**WORK TASK:** Going through the material below, please gather all lines with the word "ipynb" in them.

**RECORDS SHOWN:**
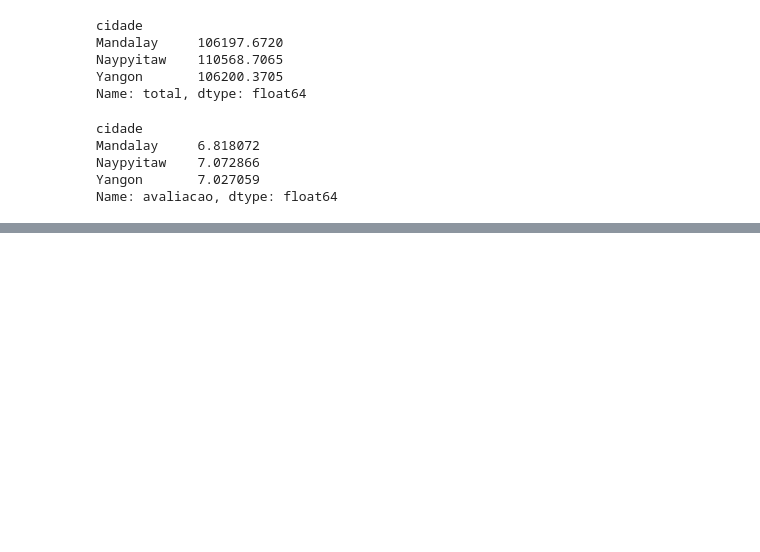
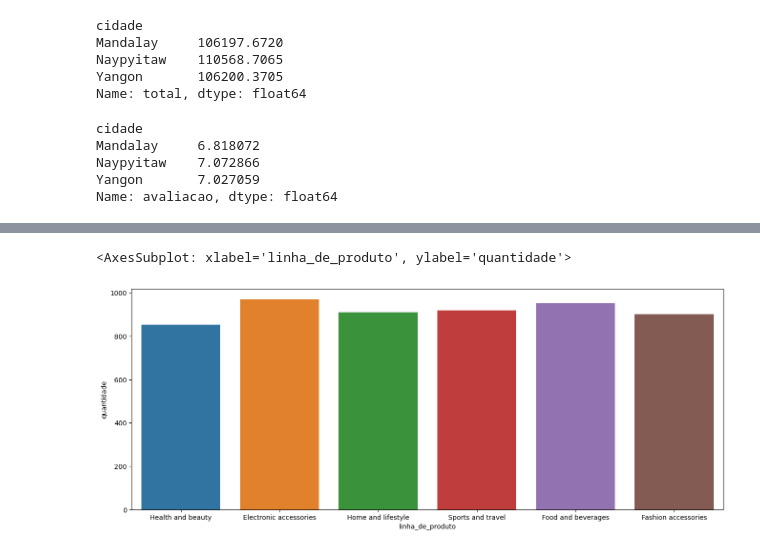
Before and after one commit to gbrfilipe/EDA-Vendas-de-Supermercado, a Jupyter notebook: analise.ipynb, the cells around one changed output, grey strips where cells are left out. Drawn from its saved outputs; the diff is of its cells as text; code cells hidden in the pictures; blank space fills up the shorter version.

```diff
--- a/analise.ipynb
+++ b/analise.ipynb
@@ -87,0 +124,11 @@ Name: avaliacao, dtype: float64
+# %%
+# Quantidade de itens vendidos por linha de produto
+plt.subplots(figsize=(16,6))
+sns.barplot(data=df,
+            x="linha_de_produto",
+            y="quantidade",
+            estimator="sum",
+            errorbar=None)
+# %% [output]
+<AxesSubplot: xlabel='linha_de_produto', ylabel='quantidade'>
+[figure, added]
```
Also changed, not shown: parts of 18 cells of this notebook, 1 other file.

...

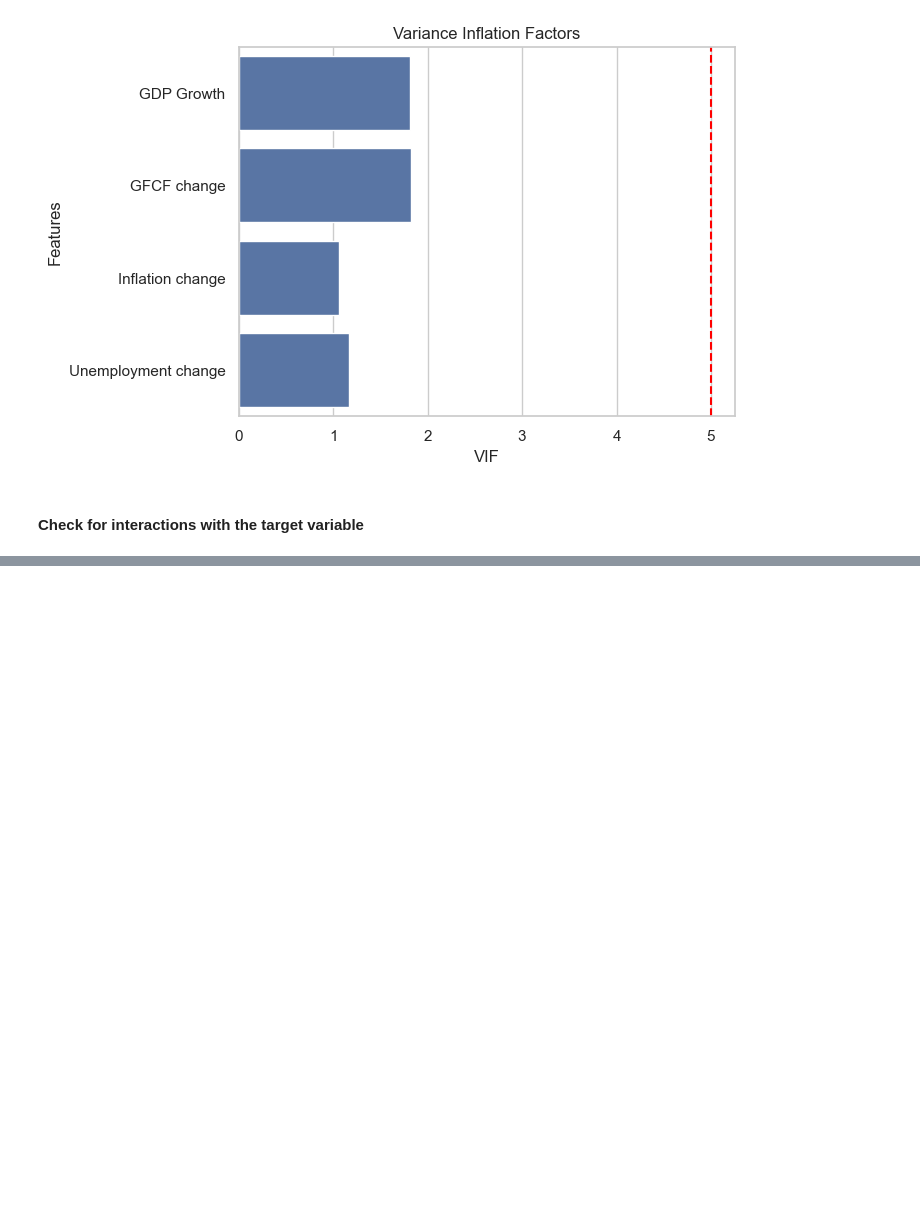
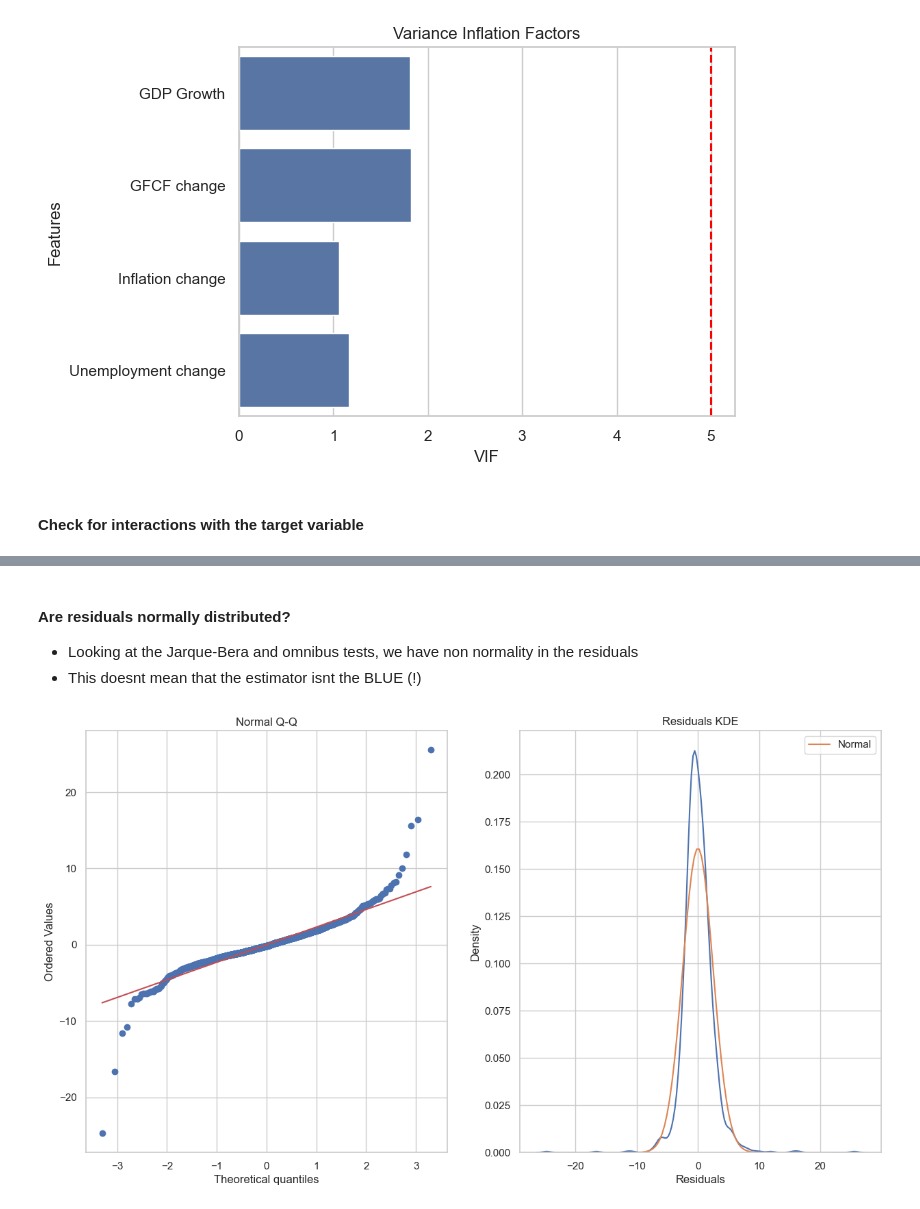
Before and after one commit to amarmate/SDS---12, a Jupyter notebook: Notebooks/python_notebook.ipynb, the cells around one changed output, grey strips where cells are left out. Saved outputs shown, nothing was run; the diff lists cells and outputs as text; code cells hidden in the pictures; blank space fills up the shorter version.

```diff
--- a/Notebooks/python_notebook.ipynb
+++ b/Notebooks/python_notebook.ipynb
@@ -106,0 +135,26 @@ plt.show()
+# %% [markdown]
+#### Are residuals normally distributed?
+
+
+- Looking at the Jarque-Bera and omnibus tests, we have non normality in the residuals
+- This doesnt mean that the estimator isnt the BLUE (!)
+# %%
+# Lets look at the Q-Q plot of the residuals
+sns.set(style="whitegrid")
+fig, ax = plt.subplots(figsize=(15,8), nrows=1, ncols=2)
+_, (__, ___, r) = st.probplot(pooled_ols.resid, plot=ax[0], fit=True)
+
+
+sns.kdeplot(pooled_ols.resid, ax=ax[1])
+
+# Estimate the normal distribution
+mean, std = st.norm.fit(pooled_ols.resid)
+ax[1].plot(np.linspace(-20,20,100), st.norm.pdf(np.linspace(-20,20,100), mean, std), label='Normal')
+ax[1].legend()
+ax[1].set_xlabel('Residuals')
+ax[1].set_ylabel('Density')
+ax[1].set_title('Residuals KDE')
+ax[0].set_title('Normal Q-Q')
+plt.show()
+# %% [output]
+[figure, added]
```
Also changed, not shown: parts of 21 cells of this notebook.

**TASK ANSWER:**
Before and after one commit to gbrfilipe/EDA-Vendas-de-Supermercado, a Jupyter notebook: analise.ipynb, the cells around one changed output, grey strips where cells are left out. Drawn from its saved outputs; the diff is of its cells as text; code cells hidden in the pictures; blank space fills up the shorter version.
--- a/analise.ipynb
+++ b/analise.ipynb
Before and after one commit to amarmate/SDS---12, a Jupyter notebook: Notebooks/python_notebook.ipynb, the cells around one changed output, grey strips where cells are left out. Saved outputs shown, nothing was run; the diff lists cells and outputs as text; code cells hidden in the pictures; blank space fills up the shorter version.
--- a/Notebooks/python_notebook.ipynb
+++ b/Notebooks/python_notebook.ipynb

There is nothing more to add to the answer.